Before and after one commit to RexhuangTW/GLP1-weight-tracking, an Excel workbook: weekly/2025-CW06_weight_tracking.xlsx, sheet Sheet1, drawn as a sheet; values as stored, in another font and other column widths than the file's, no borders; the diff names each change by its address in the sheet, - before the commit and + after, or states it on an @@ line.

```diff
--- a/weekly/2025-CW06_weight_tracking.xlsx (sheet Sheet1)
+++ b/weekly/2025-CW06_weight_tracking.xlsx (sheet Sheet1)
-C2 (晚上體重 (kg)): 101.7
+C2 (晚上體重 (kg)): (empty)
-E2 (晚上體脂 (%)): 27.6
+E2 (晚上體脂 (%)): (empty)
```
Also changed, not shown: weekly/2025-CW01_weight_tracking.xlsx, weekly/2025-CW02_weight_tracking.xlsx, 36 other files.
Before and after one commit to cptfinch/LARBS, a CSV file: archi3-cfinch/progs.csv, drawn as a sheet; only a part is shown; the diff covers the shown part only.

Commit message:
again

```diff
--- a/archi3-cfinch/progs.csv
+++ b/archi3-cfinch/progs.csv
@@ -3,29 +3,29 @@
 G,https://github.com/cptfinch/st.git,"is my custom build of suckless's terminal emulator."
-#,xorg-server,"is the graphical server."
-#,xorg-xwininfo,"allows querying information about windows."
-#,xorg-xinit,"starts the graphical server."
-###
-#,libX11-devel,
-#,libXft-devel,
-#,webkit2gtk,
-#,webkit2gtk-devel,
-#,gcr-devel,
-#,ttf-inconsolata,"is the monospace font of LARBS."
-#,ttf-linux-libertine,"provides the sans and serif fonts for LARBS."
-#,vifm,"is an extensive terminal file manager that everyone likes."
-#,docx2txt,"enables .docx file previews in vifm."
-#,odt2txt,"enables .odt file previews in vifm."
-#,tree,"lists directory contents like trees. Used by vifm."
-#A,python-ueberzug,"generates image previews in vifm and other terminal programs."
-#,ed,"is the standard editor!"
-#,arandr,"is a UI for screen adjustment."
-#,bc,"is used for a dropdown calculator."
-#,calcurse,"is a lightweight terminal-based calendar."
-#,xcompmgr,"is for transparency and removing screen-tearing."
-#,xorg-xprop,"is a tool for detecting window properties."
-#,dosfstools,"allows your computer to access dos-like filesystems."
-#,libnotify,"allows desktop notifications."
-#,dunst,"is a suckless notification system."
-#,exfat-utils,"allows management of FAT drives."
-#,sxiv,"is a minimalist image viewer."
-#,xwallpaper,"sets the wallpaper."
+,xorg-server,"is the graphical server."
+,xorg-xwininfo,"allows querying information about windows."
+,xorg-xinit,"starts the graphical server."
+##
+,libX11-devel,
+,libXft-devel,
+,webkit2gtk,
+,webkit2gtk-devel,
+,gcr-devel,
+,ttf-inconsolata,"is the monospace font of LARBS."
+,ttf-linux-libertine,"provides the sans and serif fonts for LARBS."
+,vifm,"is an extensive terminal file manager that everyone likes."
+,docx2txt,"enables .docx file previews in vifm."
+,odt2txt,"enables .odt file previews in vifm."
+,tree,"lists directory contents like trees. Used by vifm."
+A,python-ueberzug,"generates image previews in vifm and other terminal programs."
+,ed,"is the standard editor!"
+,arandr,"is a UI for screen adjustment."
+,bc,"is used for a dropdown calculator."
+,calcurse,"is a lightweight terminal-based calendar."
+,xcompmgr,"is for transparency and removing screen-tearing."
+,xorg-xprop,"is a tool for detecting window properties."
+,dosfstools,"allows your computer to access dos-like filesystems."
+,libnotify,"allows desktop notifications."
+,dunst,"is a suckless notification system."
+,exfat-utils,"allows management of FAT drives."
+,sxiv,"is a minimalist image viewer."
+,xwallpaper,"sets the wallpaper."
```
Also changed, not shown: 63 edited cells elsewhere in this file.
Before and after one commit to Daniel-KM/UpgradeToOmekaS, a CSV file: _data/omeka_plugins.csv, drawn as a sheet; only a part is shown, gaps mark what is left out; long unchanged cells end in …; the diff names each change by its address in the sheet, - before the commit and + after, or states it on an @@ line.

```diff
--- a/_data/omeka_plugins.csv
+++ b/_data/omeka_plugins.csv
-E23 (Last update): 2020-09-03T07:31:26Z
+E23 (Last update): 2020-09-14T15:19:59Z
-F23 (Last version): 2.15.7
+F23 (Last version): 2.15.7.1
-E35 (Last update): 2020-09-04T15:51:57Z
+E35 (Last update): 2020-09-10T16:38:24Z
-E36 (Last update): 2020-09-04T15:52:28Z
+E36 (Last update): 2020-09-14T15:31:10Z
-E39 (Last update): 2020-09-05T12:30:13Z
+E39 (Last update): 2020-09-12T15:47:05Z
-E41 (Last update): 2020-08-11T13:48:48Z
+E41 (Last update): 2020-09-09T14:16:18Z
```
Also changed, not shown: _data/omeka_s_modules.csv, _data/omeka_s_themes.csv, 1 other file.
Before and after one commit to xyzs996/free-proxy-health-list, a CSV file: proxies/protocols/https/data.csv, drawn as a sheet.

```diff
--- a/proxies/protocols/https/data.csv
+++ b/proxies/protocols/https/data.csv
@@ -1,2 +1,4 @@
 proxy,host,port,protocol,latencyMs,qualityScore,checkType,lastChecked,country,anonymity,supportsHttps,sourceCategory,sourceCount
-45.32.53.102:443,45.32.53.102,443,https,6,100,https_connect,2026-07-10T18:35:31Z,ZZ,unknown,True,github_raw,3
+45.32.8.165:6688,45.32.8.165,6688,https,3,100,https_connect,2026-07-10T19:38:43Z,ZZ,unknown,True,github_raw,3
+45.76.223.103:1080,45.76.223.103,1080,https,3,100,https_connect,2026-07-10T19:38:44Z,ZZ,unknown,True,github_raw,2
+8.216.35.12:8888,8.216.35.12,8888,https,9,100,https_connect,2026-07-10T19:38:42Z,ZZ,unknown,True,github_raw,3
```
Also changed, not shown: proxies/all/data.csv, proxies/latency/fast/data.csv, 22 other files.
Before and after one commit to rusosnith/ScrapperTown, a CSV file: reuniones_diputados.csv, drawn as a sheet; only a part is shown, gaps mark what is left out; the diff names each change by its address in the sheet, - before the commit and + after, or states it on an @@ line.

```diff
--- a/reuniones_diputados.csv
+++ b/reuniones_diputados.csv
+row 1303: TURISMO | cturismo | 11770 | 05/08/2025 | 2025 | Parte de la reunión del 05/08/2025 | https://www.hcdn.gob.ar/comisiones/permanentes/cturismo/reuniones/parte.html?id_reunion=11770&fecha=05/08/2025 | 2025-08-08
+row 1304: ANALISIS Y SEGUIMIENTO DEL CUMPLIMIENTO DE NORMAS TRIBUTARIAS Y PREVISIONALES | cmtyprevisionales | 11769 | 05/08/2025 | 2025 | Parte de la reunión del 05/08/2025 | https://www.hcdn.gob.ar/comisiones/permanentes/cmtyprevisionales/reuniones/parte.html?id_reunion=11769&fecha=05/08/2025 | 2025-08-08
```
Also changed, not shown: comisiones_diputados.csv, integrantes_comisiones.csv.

→ **PROBLEM REQUIREMENTS**:
For the listing above, state the number of lines that contain the word "unknown" and nothing more.

→ **ANSWER BOX**:
4